Sydney, Australia — “Boys will be boys” is a phrase that may no longer fly in Australia’s southernmost state, as the New South Wales (NSW) government weighs out a controversial proposal that could restrict men under the age of 21 from applying for a driver’s licence.

Reports have been emerging about a startling spike in road fatalities among Australia’s young people, with particular focus on the ratio of male to female victims in these incidents.

According to data collected by The Guardian, 48 women were killed in car accidents in NSW this year, compared to 155 men—more than triple, and tracking perfectly with the ten years of crash data collected between 2011 and 2021, which has seen that 3:1 ratio carry through the decade.

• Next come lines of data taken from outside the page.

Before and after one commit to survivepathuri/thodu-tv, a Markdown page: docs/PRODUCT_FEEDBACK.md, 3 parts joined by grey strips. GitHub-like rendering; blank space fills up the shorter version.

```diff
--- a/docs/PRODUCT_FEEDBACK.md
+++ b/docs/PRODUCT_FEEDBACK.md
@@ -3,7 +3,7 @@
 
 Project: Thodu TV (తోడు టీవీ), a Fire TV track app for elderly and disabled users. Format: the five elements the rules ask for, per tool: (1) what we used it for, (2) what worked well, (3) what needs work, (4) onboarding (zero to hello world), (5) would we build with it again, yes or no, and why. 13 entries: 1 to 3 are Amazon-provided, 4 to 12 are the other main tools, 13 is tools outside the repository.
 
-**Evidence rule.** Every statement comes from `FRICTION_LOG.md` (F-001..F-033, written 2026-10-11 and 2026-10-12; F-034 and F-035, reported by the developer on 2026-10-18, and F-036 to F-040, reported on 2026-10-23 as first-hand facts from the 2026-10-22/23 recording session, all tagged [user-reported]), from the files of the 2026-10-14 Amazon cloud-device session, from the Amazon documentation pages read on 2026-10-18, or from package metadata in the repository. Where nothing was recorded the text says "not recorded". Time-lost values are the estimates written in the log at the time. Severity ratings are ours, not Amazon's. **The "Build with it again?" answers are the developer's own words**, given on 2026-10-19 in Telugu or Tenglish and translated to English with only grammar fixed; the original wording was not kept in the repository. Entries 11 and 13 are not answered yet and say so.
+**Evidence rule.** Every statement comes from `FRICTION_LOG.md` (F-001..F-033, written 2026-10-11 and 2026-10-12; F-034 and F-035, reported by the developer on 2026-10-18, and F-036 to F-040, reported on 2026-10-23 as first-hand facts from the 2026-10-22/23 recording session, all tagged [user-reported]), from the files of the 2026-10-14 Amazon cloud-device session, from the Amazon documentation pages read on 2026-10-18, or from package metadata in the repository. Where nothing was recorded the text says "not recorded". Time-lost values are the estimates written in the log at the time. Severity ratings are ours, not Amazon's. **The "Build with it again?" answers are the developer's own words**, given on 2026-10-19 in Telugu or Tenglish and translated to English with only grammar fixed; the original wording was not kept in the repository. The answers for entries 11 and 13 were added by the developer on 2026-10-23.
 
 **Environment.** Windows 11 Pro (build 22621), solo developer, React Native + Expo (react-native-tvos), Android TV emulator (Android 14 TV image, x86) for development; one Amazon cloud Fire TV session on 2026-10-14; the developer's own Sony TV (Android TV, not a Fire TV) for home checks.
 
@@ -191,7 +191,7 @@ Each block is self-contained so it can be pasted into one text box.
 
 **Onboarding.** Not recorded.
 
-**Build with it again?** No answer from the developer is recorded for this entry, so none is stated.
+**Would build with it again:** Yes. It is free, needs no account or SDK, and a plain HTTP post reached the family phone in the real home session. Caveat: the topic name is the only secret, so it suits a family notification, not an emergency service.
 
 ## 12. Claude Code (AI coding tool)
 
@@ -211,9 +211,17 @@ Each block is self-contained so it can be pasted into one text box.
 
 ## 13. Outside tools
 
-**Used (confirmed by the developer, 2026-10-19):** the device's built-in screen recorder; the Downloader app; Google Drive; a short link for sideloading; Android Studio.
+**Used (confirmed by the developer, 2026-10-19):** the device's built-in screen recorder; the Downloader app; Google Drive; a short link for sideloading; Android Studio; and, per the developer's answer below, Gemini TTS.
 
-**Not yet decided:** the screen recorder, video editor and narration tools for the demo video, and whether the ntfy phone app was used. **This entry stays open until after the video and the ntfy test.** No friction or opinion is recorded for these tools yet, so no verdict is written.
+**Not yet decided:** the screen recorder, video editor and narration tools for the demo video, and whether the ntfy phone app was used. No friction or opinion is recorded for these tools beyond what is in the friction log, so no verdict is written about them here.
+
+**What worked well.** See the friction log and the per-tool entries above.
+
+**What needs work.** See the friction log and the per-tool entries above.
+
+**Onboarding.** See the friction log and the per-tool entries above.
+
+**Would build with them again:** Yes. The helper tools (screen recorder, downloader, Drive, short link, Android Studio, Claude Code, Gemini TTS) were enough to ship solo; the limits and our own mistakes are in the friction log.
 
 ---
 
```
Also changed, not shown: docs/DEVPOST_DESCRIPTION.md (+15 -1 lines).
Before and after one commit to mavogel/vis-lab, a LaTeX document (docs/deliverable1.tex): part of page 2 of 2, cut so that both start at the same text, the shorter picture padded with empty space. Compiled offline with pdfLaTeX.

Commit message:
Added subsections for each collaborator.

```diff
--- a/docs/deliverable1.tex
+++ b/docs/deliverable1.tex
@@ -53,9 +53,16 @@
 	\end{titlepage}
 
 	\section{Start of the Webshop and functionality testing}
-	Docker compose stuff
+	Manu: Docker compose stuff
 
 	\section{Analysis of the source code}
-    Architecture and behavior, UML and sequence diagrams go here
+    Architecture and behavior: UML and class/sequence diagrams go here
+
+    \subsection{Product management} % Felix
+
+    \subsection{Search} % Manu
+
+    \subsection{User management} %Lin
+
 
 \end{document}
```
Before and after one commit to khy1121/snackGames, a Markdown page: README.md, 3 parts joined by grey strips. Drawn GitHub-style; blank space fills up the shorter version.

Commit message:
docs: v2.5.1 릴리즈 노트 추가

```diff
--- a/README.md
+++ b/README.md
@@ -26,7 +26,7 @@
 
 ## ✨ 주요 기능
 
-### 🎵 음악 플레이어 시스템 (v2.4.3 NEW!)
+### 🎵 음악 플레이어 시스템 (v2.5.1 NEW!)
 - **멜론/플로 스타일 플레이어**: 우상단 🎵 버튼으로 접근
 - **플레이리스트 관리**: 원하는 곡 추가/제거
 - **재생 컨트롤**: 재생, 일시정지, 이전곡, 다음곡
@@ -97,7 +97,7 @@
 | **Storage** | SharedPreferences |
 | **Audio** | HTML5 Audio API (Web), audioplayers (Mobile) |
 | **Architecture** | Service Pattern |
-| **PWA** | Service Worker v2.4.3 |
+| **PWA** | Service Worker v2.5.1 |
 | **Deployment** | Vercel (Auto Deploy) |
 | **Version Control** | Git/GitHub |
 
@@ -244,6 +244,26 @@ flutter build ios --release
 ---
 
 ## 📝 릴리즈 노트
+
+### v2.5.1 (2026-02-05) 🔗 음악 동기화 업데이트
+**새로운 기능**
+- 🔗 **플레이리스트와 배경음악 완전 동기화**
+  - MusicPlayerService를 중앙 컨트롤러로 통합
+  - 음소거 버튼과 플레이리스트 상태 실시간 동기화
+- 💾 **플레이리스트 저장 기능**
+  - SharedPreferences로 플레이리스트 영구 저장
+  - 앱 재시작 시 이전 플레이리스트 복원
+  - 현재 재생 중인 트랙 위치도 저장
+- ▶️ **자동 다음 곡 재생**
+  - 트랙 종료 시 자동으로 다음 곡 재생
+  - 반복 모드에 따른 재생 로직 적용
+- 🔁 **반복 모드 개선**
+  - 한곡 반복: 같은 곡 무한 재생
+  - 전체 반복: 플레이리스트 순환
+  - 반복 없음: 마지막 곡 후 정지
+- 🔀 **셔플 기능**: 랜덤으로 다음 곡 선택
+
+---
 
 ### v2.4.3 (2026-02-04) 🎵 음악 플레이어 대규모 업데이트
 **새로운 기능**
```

Most recently spurred on by the tragic deaths of five teenagers in a Sydney suburb at the beginning of September, Australian safety experts are calling on their government to make concrete changes to the law that prevent the riskiest youth drivers from going behind the wheel.

“The first six months of licensing, in particular, people are very vulnerable to crashes,” said president of the Australasian College of Road Safety, Ann Williamson.

“It’s not that the road authorities and the policy decision-makers aren’t aware, there are a number of restrictions on inexperienced and novice young drivers … but it’s not enough. It clearly isn’t enough.”

For Williamson, the end goal of fewer youth fatalities justifies the means of what she proposes might get to the root of this whole problem.

“Undoubtedly, some young novice drivers will be better than others. If we can identify those who perhaps are likely to be inherently more risky and limit their licensing, make that a little bit later,” said Williamson.

“Young males, perhaps they should be 21 or 22, before they get their licence. This is very controversial stuff but these are all things to think about.”

Furthermore, experts on risk and injury also feel it is time to face facts and delve into the reasons behind gendered risk trends such as this.

“Men are overrepresented in injury from pretty much the time that we can crawl. It’s no different with driving and I think we’re increasingly understanding that we do need to actually start putting a gender lens on that,” said Rebecca Ivers, professor at the University of NSW and leader of a global research program focusing on the prevention and management of injury.

“They do tend to take more risks. We need to start saying ‘why is that and how do we do something about that?’”

Ivers says she would like to see communities working together at the ground level of these sorts of issues.

“There’s a system failure,” said Ivers.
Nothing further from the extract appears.